Sound Transit should reduce its Sounder train service between Everett and Seattle and shift funding to buses, a new study suggests.
The twelve member Citizens Oversight Panel released the study suggesting that low ridership is not a good use of taxpayer money compared to the bus service and the South Sounder line, which is typically standing-room only.
The taxpayers and transit users of Snohomish County will not be well served if the high-cost Sounder North line continues to run well below capacity while the much lower-cost ST Express bus routes run overloaded with passengers standing in the aisles, the study suggests.
A few reasons for the low ridership stem from parking. The Edmonds station only has 156 spaces, which often fill up fast.
Sound Transit realizes ridership is low but says over time that will change.
Long term, we think we're going to get there with rising population growth and more congestion, said Geoff Patrick, Communications Manager for Sound Transit. We want to see those riders sooner than later.
Sound Transit also says the train is more reliable and more comfortable.

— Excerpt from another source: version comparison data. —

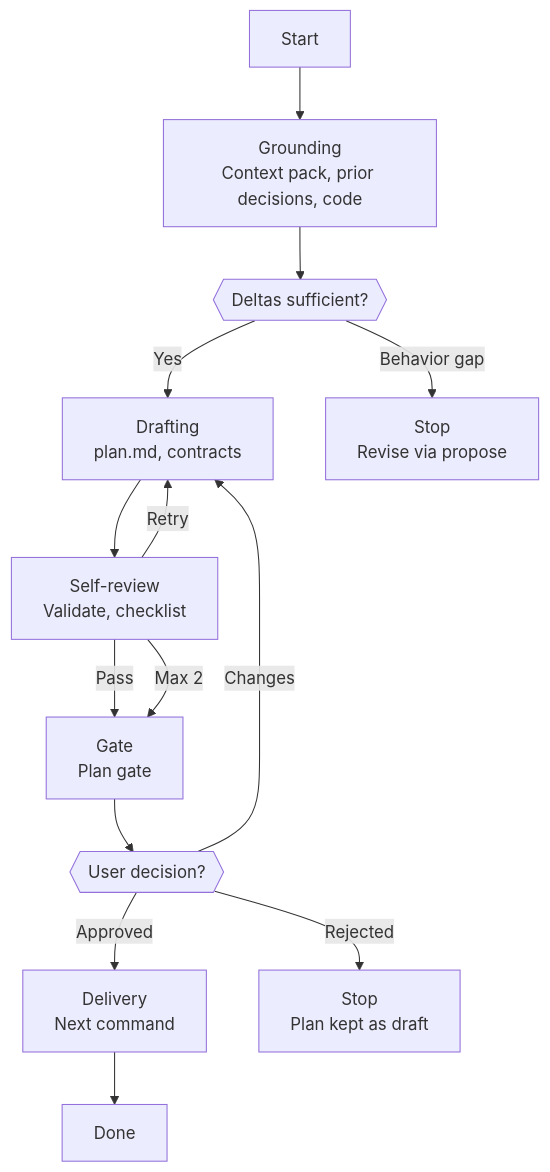
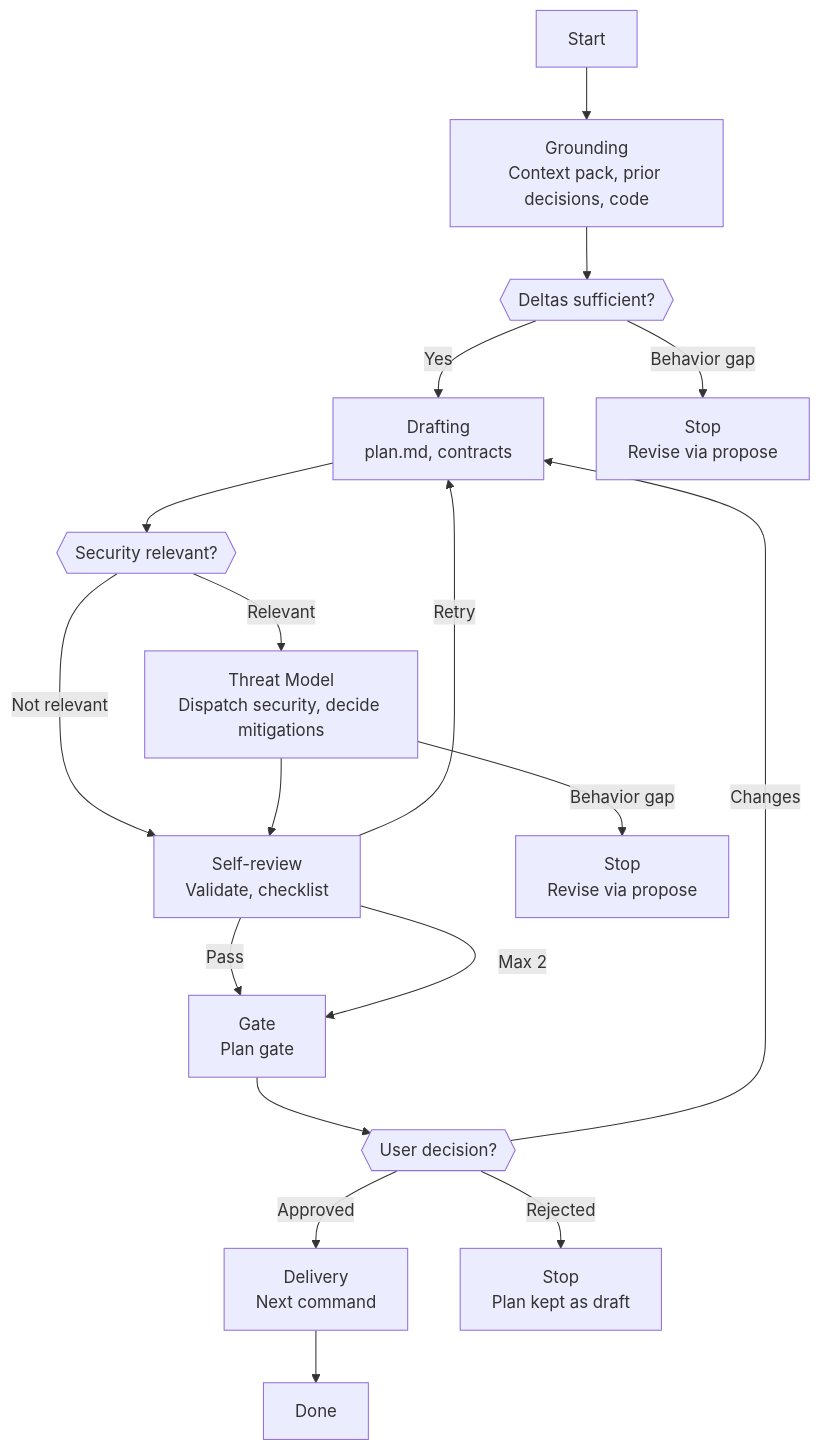
One commit to infra-medra/flow changed the diagram in plugins/medra/skills/pipeline-author-plan/SKILL.md. Above: the diagram before and after it, drawn with Mermaid. The commit also changed other lines of this file and 37 other files, not shown here.

````diff
--- a/plugins/medra/skills/pipeline-author-plan/SKILL.md
+++ b/plugins/medra/skills/pipeline-author-plan/SKILL.md
@@ -27,16 +28,20 @@
 ```mermaid
 flowchart TD
     Start["Start"] --> Grounding["Grounding\nContext pack, prior decisions, code"]
     Grounding --> Scope{{"Deltas sufficient?"}}
     Scope -->|"Yes"| Drafting["Drafting\nplan.md, contracts"]
     Scope -->|"Behavior gap"| Stop1["Stop\nRevise via propose"]
-    Drafting --> SelfReview["Self-review\nValidate, checklist"]
+    Drafting --> Security{{"Security relevant?"}}
+    Security -->|"Relevant"| ThreatModel["Threat Model\nDispatch security, decide mitigations"]
+    Security -->|"Not relevant"| SelfReview["Self-review\nValidate, checklist"]
+    ThreatModel --> SelfReview
+    ThreatModel -->|"Behavior gap"| Stop3["Stop\nRevise via propose"]
     SelfReview -->|"Pass"| Gate["Gate\nPlan gate"]
     SelfReview -->|"Retry"| Drafting
     SelfReview -->|"Max 2"| Gate
     Gate --> Decision{{"User decision?"}}
     Decision -->|"Approved"| Delivery["Delivery\nNext command"]
     Decision -->|"Changes"| Drafting
     Decision -->|"Rejected"| Stop2["Stop\nPlan kept as draft"]
     Delivery --> Done["Done"]
 ```
````
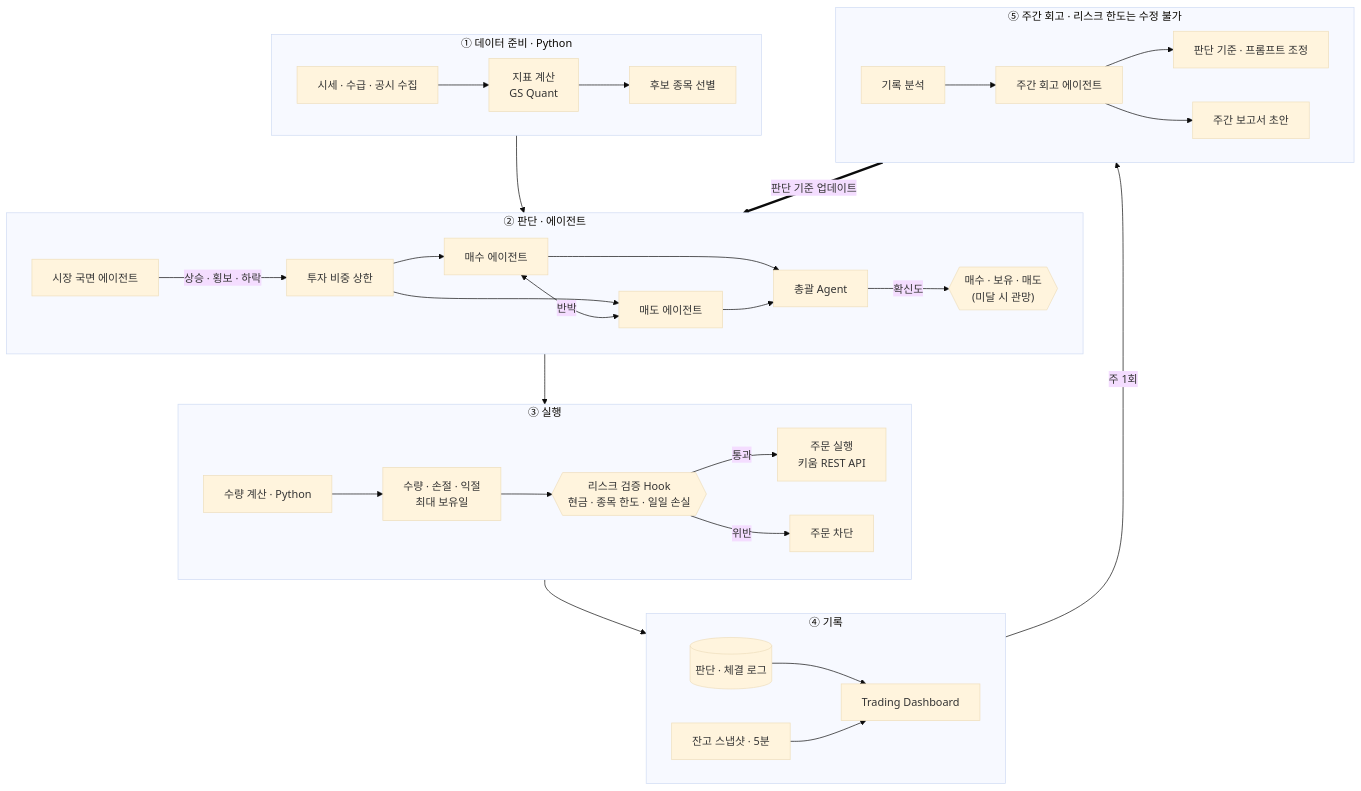
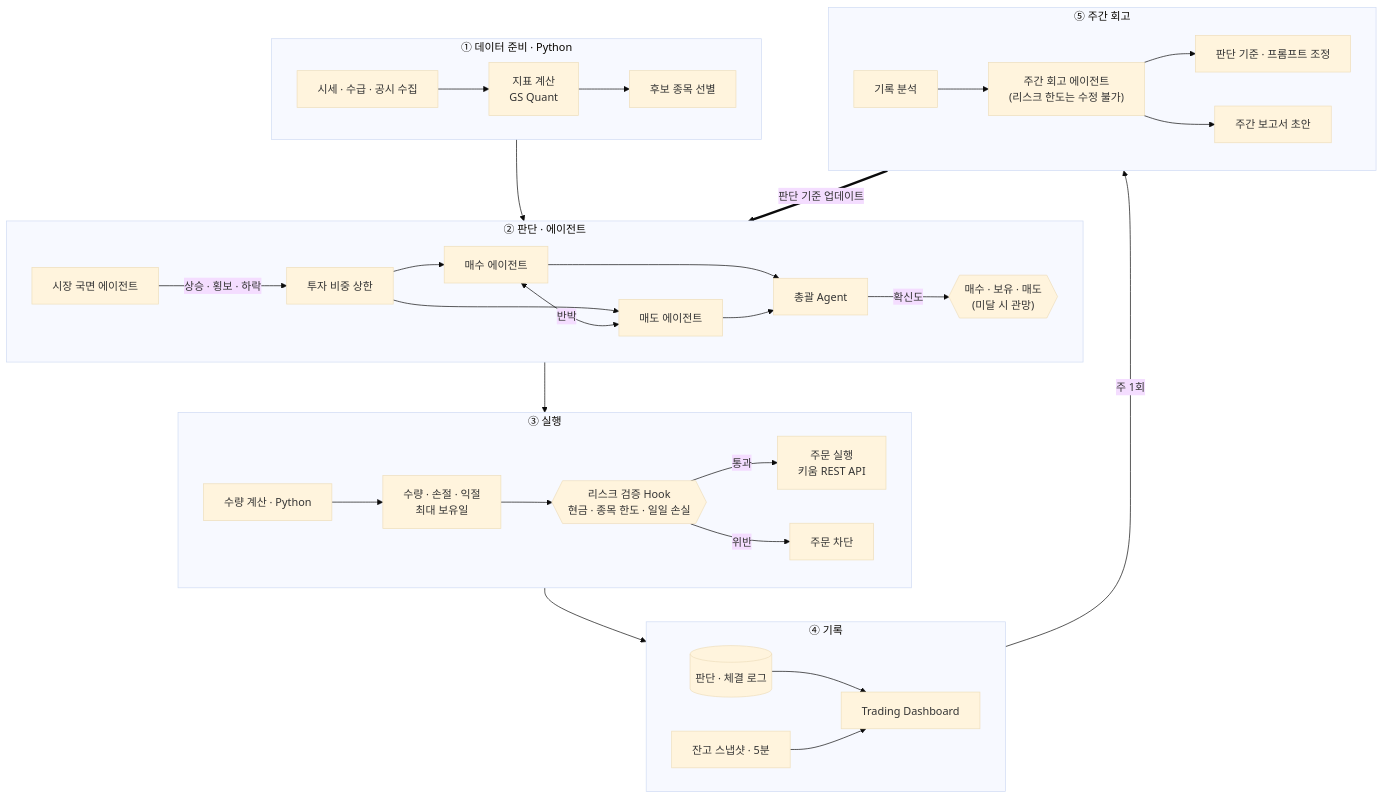
The diagram in README.ko.md (isopink/hynix-298f), drawn with Mermaid (base theme) before and after one commit. The commit also changed other lines of this file and 3 other files, not shown here.

First line of the commit message:
README: show architecture as an image for GitHub mobile

````diff
--- a/README.ko.md
+++ b/README.ko.md
@@ -46,37 +51,37 @@
 ```mermaid
 flowchart TB
     subgraph S1["① 데이터 준비 · Python"]
         direction LR
         A1["시세 · 수급 · 공시 수집"] --> A2["지표 계산<br/>GS Quant"] --> A3["후보 종목 선별"]
     end
     subgraph S2["② 판단 · 에이전트"]
         direction LR
         B1["시장 국면 에이전트"] -->|상승 · 횡보 · 하락| B2["투자 비중 상한"]
         B2 --> C1["매수 에이전트"]
         B2 --> C2["매도 에이전트"]
         C1 <-->|반박| C2
         C1 --> E1["총괄 Agent"]
         C2 --> E1
         E1 -->|확신도| E2{{"매수 · 보유 · 매도<br/>(미달 시 관망)"}}
     end
     subgraph S3["③ 실행"]
         direction LR
         F1["수량 계산 · Python"] --> F2["수량 · 손절 · 익절<br/>최대 보유일"] --> G{{"리스크 검증 Hook<br/>현금 · 종목 한도 · 일일 손실"}}
         G -->|통과| H["주문 실행<br/>키움 REST API"]
         G -->|위반| X["주문 차단"]
     end
     subgraph S4["④ 기록"]
         direction LR
         I[("판단 · 체결 로그")] --> K["Trading Dashboard"]
         L["잔고 스냅샷 · 5분"] --> K
     end
-    subgraph S5["⑤ 주간 회고 · 리스크 한도는 수정 불가"]
+    subgraph S5["⑤ 주간 회고"]
         direction LR
-        J1["기록 분석"] --> J2["주간 회고 에이전트"]
+        J1["기록 분석"] --> J2["주간 회고 에이전트<br/>(리스크 한도는 수정 불가)"]
         J2 --> J3["판단 기준 · 프롬프트 조정"]
         J2 --> J4["주간 보고서 초안"]
     end
     S1 --> S2 --> S3 --> S4
     S4 -->|주 1회| S5
     S5 == "판단 기준 업데이트" ==> S2
 ```
````
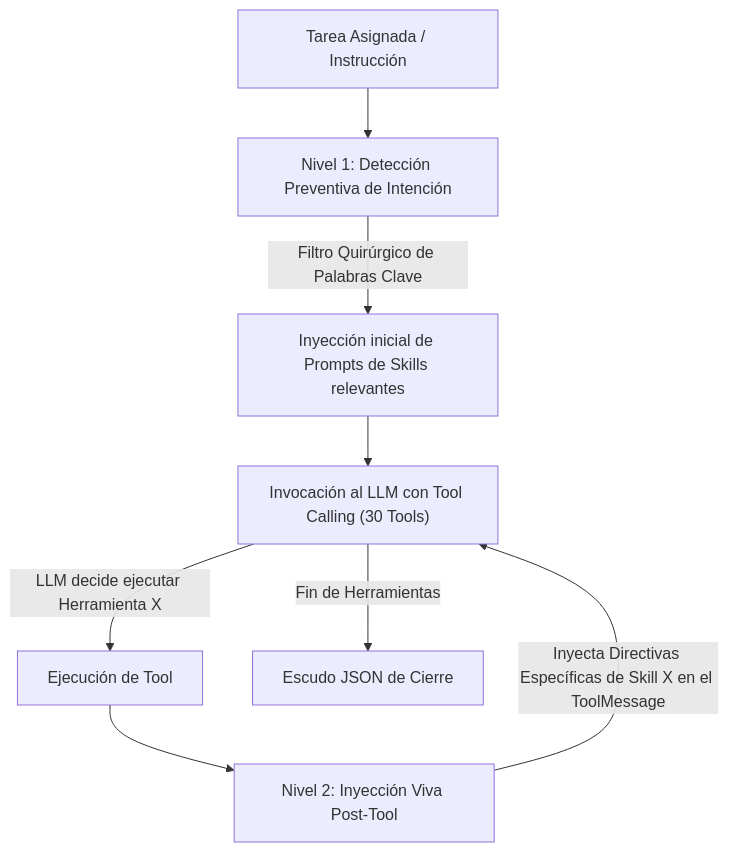
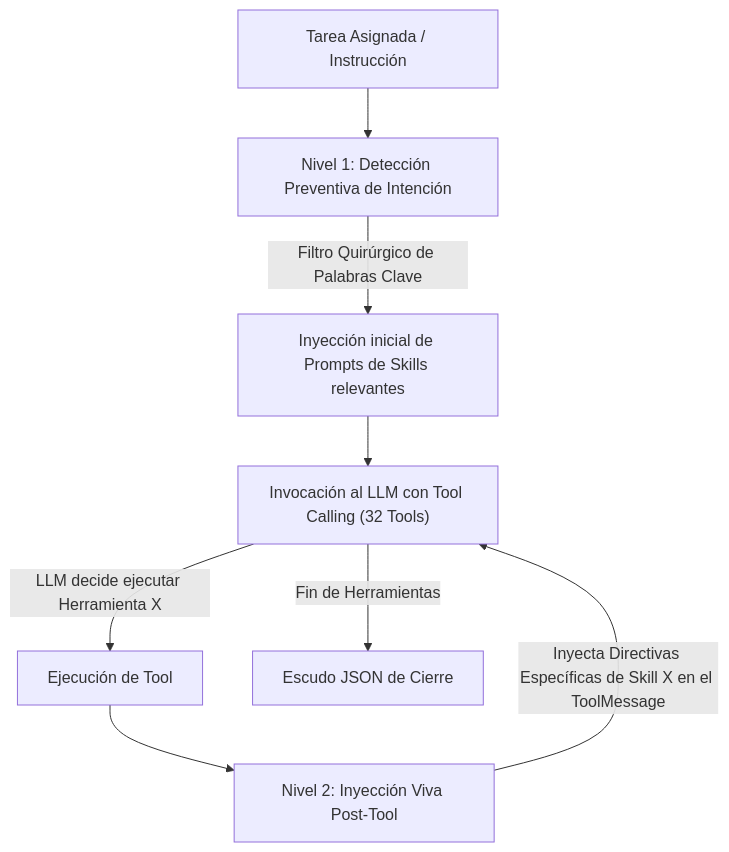
Before and after one commit to wuil3529-lenny/Agentes: the diagram in sistema/Script_Subagente_Asistencia_Agent.md, drawn with Mermaid. The commit also changed other lines of this file and 15 other files, not shown here.

````diff
--- a/sistema/Script_Subagente_Asistencia_Agent.md
+++ b/sistema/Script_Subagente_Asistencia_Agent.md
@@ -31,10 +31,10 @@
 ```mermaid
 flowchart TD
     A["Tarea Asignada / Instrucción"] --> B["Nivel 1: Detección Preventiva de Intención"]
     B -->|"Filtro Quirúrgico de Palabras Clave"| C["Inyección inicial de Prompts de Skills relevantes"]
-    C --> D["Invocación al LLM con Tool Calling (30 Tools)"]
+    C --> D["Invocación al LLM con Tool Calling (32 Tools)"]
     D -->|"LLM decide ejecutar Herramienta X"| E["Ejecución de Tool"]
     E --> F["Nivel 2: Inyección Viva Post-Tool"]
     F -->|"Inyecta Directivas Específicas de Skill X en el ToolMessage"| D
     D -->|"Fin de Herramientas"| G["Escudo JSON de Cierre"]
 ```
````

It costs $32.38 per boarding to operate Sounder North compared to $10.19 for Sounder South. When it comes to buses, the cost is only $12.71.
The Sound Transit Board is expected to respond to the study by the end of the month. Sound Transit does say it s considering cutting the number of train cars, adding additional parking and marketing the Sounder to help recruit new riders.
An independent analyst claims Sound Transit is breaking a state law, which says taxpayer money can only be used to operate the train if its costs are in line with the buses.
The fact that the buses are full and the train is empty and the train costs more, they are proving they re not meeting that law and that the train is illegal, said John Niles, Coalition for Affective Transportation Alternatives.
The Sound Transit Board said it will have a response to the report later this month.